"To prevent not only gene mutations but broken chromosomes and chromosomal abnormalities known to cause cancer, infertility, and other diseases in humans, prompt, precise DNA repair is essential."

"Homologous recombination is a complex mechanism with multiple steps, but also with many points of regulation to insure accurate recombination at every stage.  This could be why this method has been favored during evolution.  The machinery that relocalizes the damaged DNA before loading Rad51 might have evolved because the consequences of not having it would be terrible."

A Nomenklatura científica uma hora dessas deve estar pedindo a cabeça do Paul Press. Razão? A definição de evolução dele contraria a definição consensual aceita pela Akademia: um processo de mero acaso, fortuita necessidade ao longo do tempo filtrado pela seleção natural ou n mecanismos evolucionários. Repare bem:

Sendo um processo ao acaso, a evolução não tem objetivo e nenhum propósito, e nem se importaria se algo surgisse ou não. 

1. Então, alguém me explique aqui, como que um processo sem inteligência pode favorecer processo tão complexo como esse? 

2. Como que um processo sem inteligência pode saber que as consequências de não ter este processo complexo seria terrível para as formas biológicas? 

3. E esta última para pensar cum grano salis, COMO isso [um  processo cego, aleatório, não guiado e que não tem em mente qualquer finbalidade nas formas biológicas] motivou uma maquinaria e mecanismos tão complexos para evitar consequências terríveis?

Gente, a linguagem é TELEOLÓGICA, e isso é defendido pelos teóricos e proponentes da teoria do Design Inteligente!!!

Fui, nem sei por que, pensando que a cada dia que passa com os avanços e descobertas da ciência, Darwin cada vez mais vai sumindo de cena ou então a Nomenklatura científica se vê forçada a elaborar verdadeiros epiciclos epistêmicos a la Ptolomeu, teorias ad hoc, para salvar a cara de Darwin, o homem que teve a maior ideia que toda a humanidade já teve!!!

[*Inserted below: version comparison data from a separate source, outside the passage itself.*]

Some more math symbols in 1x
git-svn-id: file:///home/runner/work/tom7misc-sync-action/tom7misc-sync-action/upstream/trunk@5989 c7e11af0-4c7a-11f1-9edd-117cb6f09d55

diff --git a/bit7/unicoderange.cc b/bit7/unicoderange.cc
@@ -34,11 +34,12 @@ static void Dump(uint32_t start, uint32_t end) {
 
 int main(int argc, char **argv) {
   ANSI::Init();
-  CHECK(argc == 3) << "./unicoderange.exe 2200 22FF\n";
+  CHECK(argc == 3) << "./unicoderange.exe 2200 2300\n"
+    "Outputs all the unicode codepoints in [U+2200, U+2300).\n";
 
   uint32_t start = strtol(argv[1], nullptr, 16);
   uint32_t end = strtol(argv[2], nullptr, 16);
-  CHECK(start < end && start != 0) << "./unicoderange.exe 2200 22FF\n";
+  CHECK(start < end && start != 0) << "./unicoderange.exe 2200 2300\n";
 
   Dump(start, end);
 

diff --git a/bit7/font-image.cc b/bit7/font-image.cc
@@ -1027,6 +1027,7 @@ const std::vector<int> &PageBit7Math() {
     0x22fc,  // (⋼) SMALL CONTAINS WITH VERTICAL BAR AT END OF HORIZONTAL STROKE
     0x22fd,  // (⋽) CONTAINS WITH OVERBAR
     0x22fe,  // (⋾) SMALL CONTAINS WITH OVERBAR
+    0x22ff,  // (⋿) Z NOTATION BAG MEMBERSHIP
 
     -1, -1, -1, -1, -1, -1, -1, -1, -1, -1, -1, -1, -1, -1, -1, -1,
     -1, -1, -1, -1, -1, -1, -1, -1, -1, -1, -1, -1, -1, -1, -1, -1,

A nova teoria geral da evolução - a SÍNTESE EVOLUTIVA AMPLIADA vai ter que considerar tudo isso.